Required work »
Below is a block of records. Copy every line in it that contains the word "return".

Excerpted records »
= = = =
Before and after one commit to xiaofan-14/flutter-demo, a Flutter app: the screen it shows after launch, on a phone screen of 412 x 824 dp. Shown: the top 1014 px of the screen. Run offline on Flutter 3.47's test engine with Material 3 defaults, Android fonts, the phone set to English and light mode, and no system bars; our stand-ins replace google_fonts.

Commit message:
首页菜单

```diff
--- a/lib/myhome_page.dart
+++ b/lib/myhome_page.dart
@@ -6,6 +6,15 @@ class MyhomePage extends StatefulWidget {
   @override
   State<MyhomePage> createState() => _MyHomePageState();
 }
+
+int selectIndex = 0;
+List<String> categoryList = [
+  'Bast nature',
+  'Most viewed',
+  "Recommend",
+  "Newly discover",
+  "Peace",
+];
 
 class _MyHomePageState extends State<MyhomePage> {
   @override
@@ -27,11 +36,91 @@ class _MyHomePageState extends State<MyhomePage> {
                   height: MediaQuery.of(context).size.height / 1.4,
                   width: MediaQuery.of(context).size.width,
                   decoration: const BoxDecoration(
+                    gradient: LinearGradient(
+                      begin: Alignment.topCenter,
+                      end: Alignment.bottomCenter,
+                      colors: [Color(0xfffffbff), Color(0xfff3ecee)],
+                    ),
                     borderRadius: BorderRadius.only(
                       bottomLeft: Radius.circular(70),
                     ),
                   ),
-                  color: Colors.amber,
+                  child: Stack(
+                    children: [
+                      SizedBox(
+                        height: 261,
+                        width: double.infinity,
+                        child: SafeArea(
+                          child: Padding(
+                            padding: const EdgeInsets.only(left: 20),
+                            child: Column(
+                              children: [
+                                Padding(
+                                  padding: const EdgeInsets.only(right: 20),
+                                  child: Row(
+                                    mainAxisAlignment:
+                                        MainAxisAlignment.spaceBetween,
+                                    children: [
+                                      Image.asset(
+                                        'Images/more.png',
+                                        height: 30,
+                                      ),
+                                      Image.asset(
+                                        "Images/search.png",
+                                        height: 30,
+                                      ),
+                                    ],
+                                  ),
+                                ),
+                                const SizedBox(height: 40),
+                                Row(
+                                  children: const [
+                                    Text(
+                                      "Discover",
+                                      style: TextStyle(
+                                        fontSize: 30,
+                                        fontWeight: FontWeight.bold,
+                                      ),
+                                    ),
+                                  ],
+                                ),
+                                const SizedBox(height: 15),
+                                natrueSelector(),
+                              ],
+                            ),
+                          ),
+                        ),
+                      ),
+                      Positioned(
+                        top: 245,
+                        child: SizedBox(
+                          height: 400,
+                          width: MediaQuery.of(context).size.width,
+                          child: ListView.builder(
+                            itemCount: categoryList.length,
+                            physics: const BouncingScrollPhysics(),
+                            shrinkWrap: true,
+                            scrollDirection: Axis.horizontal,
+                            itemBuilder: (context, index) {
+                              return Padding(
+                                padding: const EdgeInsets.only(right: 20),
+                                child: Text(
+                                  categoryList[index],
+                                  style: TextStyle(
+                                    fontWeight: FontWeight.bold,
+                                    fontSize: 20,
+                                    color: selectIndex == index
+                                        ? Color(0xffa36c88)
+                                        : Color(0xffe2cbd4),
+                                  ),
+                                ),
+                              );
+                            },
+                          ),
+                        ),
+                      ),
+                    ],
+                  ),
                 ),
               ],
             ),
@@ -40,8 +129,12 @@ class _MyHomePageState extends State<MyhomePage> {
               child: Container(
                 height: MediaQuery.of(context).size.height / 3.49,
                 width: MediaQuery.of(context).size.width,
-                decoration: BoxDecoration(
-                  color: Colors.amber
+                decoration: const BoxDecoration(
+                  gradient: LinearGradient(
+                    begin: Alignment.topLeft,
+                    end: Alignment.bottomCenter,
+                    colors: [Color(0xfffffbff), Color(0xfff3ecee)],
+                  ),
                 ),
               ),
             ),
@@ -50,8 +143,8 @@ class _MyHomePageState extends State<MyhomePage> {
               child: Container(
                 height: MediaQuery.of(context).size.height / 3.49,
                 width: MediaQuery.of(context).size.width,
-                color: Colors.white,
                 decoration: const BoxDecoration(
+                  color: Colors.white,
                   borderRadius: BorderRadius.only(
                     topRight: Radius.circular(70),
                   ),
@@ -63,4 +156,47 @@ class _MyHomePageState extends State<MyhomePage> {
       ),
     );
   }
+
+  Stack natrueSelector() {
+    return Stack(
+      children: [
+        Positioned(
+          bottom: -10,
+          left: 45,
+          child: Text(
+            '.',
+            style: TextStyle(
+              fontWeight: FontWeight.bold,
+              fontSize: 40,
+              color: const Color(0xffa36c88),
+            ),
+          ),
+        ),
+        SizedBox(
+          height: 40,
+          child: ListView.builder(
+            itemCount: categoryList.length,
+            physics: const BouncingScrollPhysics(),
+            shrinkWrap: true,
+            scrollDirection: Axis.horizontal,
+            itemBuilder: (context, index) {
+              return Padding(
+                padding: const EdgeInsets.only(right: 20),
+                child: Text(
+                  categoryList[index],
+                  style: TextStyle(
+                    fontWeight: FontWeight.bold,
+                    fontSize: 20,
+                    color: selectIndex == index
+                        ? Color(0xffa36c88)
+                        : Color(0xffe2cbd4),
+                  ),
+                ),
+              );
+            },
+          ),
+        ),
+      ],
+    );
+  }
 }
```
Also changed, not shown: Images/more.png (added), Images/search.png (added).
= = = =
Task answer »
+                              return Padding(
+    return Stack(
+              return Padding(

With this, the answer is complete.